U.K. airline says female flight attendants can drop makeup
This June 11, 2015, file photo shows Virgin Atlantic's newest aircraft a Boeing 787-9 at Detroit Metropolitan Airport in Romulus, Mich., when Sir Richard Branson, founder and president of Virgin Atlantic Airways, arrived aboard the airplane. (Tanya Moutzalias/The Flint Journal via AP, File)
DALLAS -- Britain's Virgin Atlantic has dropped a requirement that female flight attendants wear makeup, joining other major carriers that have eased their dress and grooming requirements after complaints about turning female employees into sex objects.
Virgin Atlantic announced this week that female cabin crew members can skip the makeup. If they want to keep using lipstick and foundation, they must stick to an approved palette of shades.
An airline executive said the changes -- which also include making it easier for women to pick pants over Virgin's familiar red skirts -- came after listening to employees.
"Not only do the new guidelines offer an increased level of comfort, they also provide our team with more choice on how they want to express themselves at work," Virgin Atlantic Executive Vice-President Mark Anderson said in a statement.
Uniforms are standard for cabin crew on most airlines, but U.S. carriers have come a long way since Southwest famously dressed its flight attendants in hot pants during the 1970s.
Southwest's current policy is typical: Long pants are a uniform option, and makeup isn't required. If crew members wear makeup on the job, it "should be professional, conservative and complement the uniform and the employee's complexion," according to guidelines for flight attendants. Glitter and "eccentric" or "excessively bright" makeup colours and styles are expressly prohibited.
American Airlines tells its flight attendants that if they wear makeup, "it should be tasteful and complimentary to your professional image."
United Airlines, JetBlue and Delta Air Lines said they don't require makeup either.
There have been employee complaints against U.S. carriers over hair styles, with some employees believing they were victims of racial discrimination. Makeup, however, ceased being a major concern years ago.
"When I started, we had to go to makeup class -- and men got the day off," said Sara Nelson, a flight attendant since the mid-1990s and now president of the Association of Flight Attendants union. She said appearance standards at most U.S. carriers now treat men and women more equally.
Objectification of women is still an issue at U.S. carriers. Last year, Nelson's union said its survey indicated that nearly two-thirds of U.S. flight attendants suffered harassment during their careers, ranging from suggestive comments to groping.
Last month, a separate union that represents American Airlines cabin crews objected to a video showing people dressed as flight attendants performing a musical number that suggested American uses sex appeal to attract high-paying passengers. The airline said it had no involvement in the skit.
Appearance standards are stricter for foreign carriers, particularly in the Middle East and Asia.
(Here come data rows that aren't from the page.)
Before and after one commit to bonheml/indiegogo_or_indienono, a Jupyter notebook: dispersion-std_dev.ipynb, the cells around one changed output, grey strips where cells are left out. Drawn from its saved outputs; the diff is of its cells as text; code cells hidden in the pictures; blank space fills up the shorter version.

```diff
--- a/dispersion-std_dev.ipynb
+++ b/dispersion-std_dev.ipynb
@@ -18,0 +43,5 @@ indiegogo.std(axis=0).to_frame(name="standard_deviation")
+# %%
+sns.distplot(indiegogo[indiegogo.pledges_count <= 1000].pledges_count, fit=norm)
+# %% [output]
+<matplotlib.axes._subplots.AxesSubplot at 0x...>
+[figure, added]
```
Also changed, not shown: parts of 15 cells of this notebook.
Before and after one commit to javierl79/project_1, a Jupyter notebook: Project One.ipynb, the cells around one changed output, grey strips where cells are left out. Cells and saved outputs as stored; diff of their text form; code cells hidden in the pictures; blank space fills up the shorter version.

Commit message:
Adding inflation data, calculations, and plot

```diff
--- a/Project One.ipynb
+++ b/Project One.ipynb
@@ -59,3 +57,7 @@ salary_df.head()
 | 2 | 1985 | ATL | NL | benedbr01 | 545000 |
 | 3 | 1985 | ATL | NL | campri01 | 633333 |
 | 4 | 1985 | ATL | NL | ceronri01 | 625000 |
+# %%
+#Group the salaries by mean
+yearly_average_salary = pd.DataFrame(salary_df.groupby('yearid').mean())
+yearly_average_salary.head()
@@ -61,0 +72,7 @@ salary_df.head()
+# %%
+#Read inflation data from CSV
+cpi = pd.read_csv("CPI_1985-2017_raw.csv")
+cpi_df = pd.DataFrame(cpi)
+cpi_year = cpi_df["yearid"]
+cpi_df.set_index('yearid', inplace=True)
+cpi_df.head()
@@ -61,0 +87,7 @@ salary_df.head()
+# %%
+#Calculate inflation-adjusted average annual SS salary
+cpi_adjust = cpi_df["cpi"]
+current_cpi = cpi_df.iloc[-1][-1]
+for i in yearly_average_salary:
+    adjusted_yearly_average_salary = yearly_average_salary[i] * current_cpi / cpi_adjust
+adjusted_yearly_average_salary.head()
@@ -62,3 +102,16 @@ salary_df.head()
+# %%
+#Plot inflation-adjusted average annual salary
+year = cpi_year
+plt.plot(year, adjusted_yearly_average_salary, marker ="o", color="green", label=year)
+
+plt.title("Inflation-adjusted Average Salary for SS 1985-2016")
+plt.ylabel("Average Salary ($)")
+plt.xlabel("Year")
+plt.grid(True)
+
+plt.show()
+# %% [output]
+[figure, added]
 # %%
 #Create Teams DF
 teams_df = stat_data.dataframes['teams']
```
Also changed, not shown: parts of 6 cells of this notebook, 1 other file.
Some carriers including Malaysia-based AirAsia and Vietnam's VietJet Air have been criticized for putting young female flight attendants in tight-fitting clothes or revealing outfits either on the job or in promotional videos.